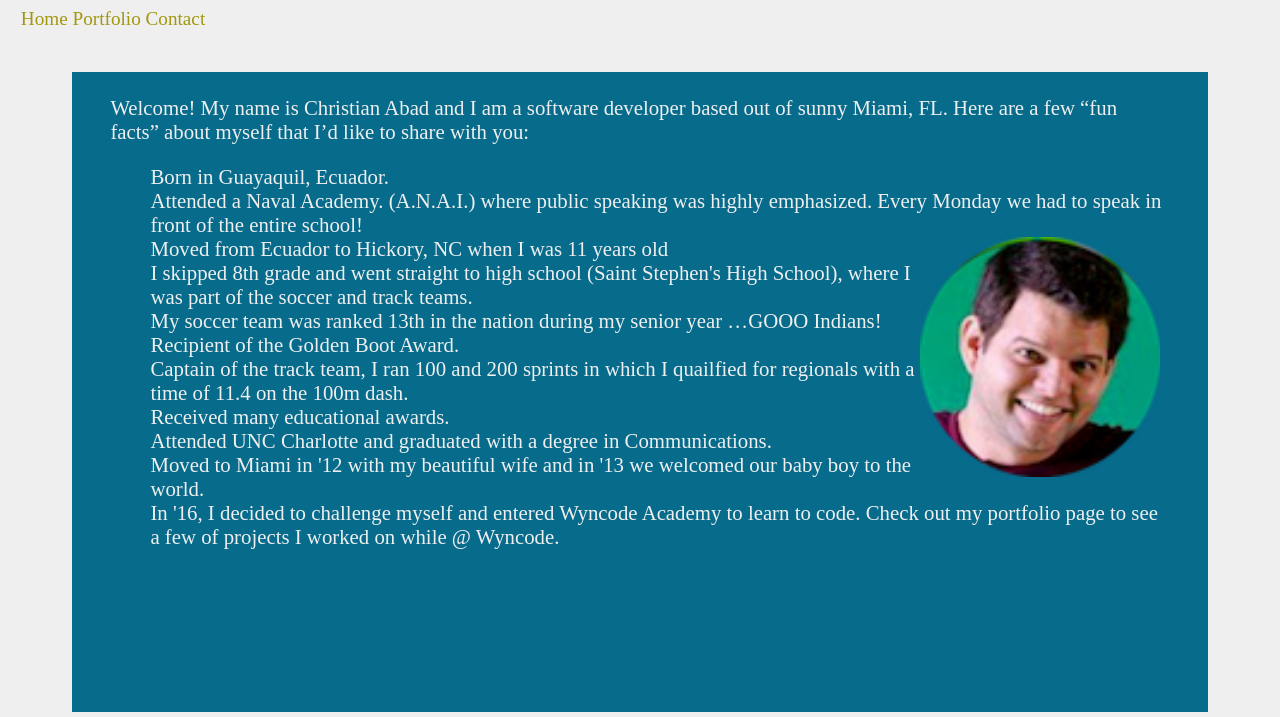
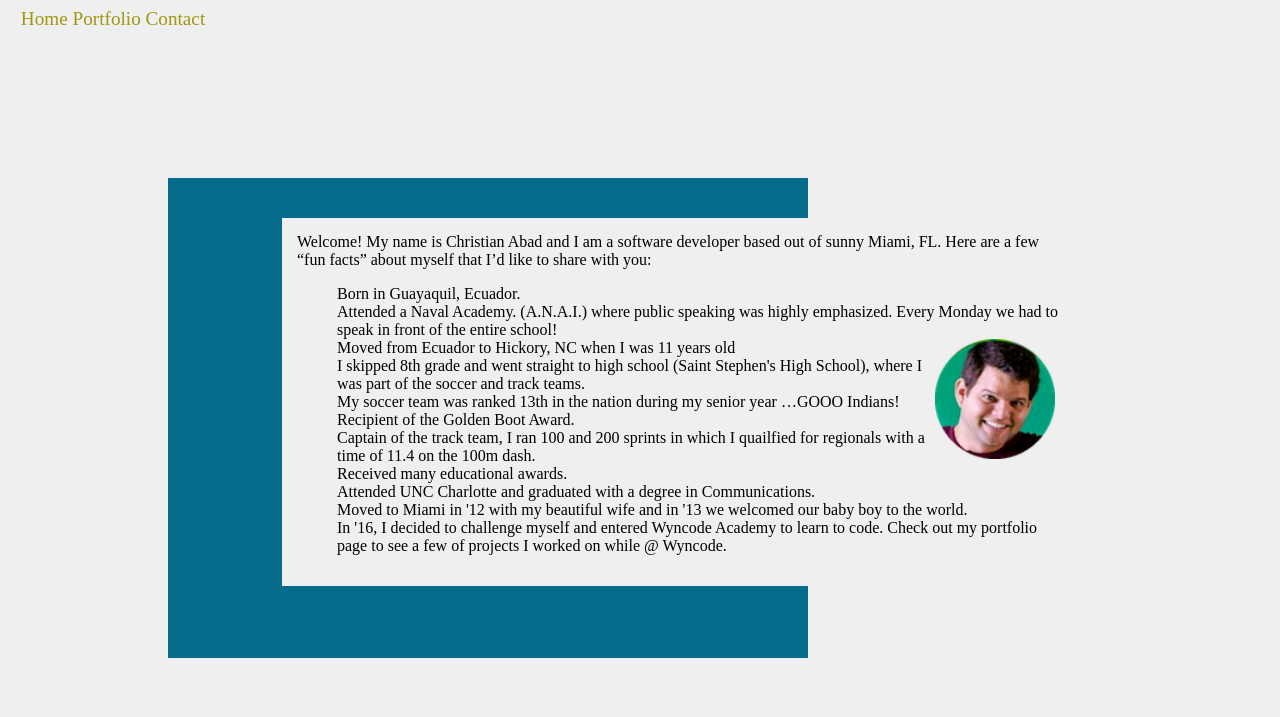
Before and after one commit to cabad20/cabad20.github.io, a plain HTML site: page pages/aboutPage.html in a window 1280 px wide. Shown: the top 717 px of the page. Drawn offline with Linux system fonts and the light colour scheme.

Commit message:
changes to the about page

```diff
--- a/format/resources.css
+++ b/format/resources.css
@@ -55,17 +55,28 @@
     text-decoration: none;
 
   }
+  .containerAbout{
+    height: 80vh;
+    margin: 2vw 5vh 2vw 20vh;
+  }
+
    #bio{
-     height: 80vh;
      background-color: #076B8C;
+     box-sizing: border-box;
+     width: 50vw;
+     height: 60vh;
+     position: absolute;
+     margin-top: 15vh;
+    }
+   .aboutInfo{
+     position: absolute;
+     right: 25vh;
+     margin-top: 20vh;
      font-family: ubuntu;
-     color: #efefef;
-     margin: 5vh 5vw;
-     padding: 3vh 3vw;
-     font-size: 1.3em;
-     box-sizing: border-box;
-     display: flex;
-     flex-direction: column;
+     color: black;
+     width: 60vw;
+     padding: 15px 15px;
+     background-color: #efefef;
    }
    #portfolio{
      height: 80vh;
@@ -90,8 +101,8 @@
      padding-left: 1vw;
    }
    .profPicture{
-     height: 30vh;
-     width: 30vh;
+     height: 15vh;
+     width: 15vh;
      float: right;
    }
    .projects{
--- a/pages/aboutPage.html
+++ b/pages/aboutPage.html
@@ -16,7 +16,9 @@
       <a href="portfolioPage.html"><span class="portfolio"> Portfolio </span></a>
       <a href="contactPage.html"><span class="contact"> Contact </span></a>
     </div>
-    <div id="bio">
+    <div class="containerAbout">
+    <div id="bio"> </div>
+      <section class="aboutInfo">
       <span>Welcome! My name is Christian Abad and I am a software developer based out of sunny Miami, FL. Here are a few “fun facts” about myself that I’d like to share with you:</span>
         <ul>
         <li>Born in Guayaquil, Ecuador.</li>
@@ -31,7 +33,8 @@
         <li>Moved to Miami in '12 with my beautiful wife and in '13 we welcomed our baby boy to the world.</li>
         <li>In '16, I decided to challenge myself and entered Wyncode Academy to learn to code. Check out my portfolio page to see a few of projects I worked on while @ Wyncode.</li>
       </ul>
-    </div>
+    </section>
+  </div>
     <div class="socialMediaPages">
       <a href="https://twitter.com/abad_christian9"><img src="http://image005.flaticon.com/23/svg/23/23931.svg" alt="twitter"></a>
       <a href="https://www.linkedin.com/in/1christianrabad"><img src="http://image005.flaticon.com/23/svg/23/23737.svg" alt="linkedin"></a>
```
Also changed, not shown: pages/portfolioPage.html (+2 -2 lines).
# # # #
_PROBLEM DETAILS_
Show every line from the entries that includes the word "myself".

_YOUR RESPONSE_
       <span>Welcome! My name is Christian Abad and I am a software developer based out of sunny Miami, FL. Here are a few “fun facts” about myself that I’d like to share with you:</span>
         <li>In '16, I decided to challenge myself and entered Wyncode Academy to learn to code. Check out my portfolio page to see a few of projects I worked on while @ Wyncode.</li>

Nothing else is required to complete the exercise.